Graph-based Geospatial Prediction and Clustering for Situation Recognition
- Author(s): Tang, Mengfan
- Advisor(s): Jain, Ramesh
- et al.
Big data continues to grow and diversify at an increasing pace. To understand constantly evolving situations, data is collected from various location-based sensors as well as people using effective participatory sensing. Static sensors are placed at particular locations, monitoring and measuring important variables from the environment. Additionally, people contribute data in the form of mobile streams through participatory sensing. To process such disparate data for situation recognition, we need to address two major research challenges, namely data quality and data analysis.
This dissertation presents graph-based models as a general framework to combine diverse data sources for situation recognition. To improve spatial data quality, we propose a multimodal geospatial prediction model that integrates heterogeneous data into a unified space-time-value format, extracts multi-resolution spectral features, and predicts values at unobserved locations. We demonstrate the effectiveness of the proposed model using air pollution data. We then combine predicted air pollution data with pollen data to analyze the situation of asthma risk across California. The proposed model based on our predicted values provides greater accuracy in detecting high asthma risk areas compared to previous studies.

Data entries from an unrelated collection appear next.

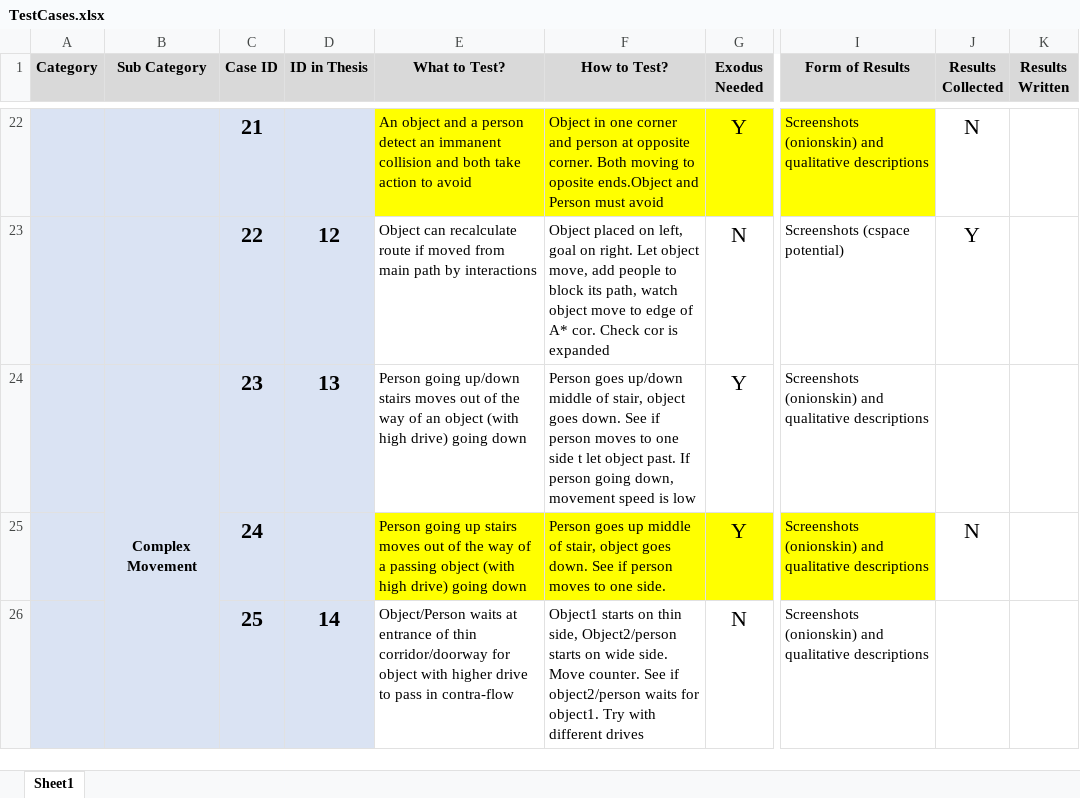
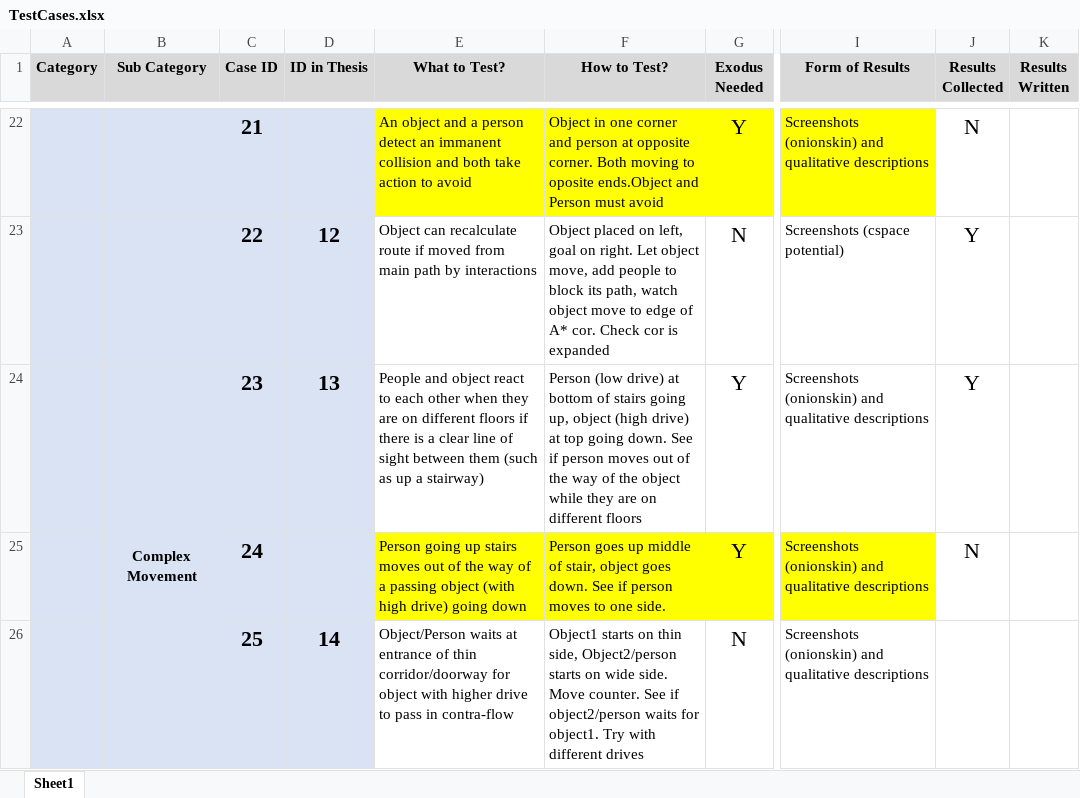
Before and after one commit to Mike1Joy/ObjectController, an Excel workbook: TESTCASES/TestCases.xlsx, sheet Sheet1, drawn as a sheet; only a part is shown, gaps mark what is left out; values as stored, in another font and other column widths than the file's, no borders; conditional formats not drawn; the diff names each change by its address in the sheet, - before the commit and + after, or states it on an @@ line.

```diff
--- a/TESTCASES/TestCases.xlsx (sheet Sheet1)
+++ b/TESTCASES/TestCases.xlsx (sheet Sheet1)
-E24 (What to Test?): Person going up/down stairs moves out of the way of an object (with high drive) going down
+E24 (What to Test?): People and object react to each other when they are on different floors if there is a clear line of sight between them (such as up a stairway)
-F24 (How to Test?): Person goes up/down middle of stair, object goes down. See if person moves to one side t let object past. If person going down, movement speed is low
+F24 (How to Test?): Person (low drive) at bottom of stairs going up, object (high drive) at top going down. See if person moves out of the way of the object while they are on different floors
-J24 (Results Collected): (empty)
+J24 (Results Collected): Y
```
Also changed, not shown: 11 other files.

Given the wide use of mobile technology, humans also act as sensors and increasingly contribute photos as mobile data streams. We investigate the use of visual concepts for situation recognition and develop new models to tackle the technical challenges of noisy data and processing real-time data, which are problems in existing approaches. First, we propose a graph-regularized linear regression PCA to address photo clustering in a real-time setting. Second, to overcome the noisy data that degrades graph quality, leading to poor recognition results, we incorporate a capped norm into a graph embedding method to remove the adverse effects of outliers. Our models not only outperform existing approaches in overcoming the problems of noisy data and real-time data processing, but also allow us to utilize a new cluster of data through a soft label method. Finally, we apply the proposed approaches to Yahoo Flicker 100 Million photos for detecting evolving situations.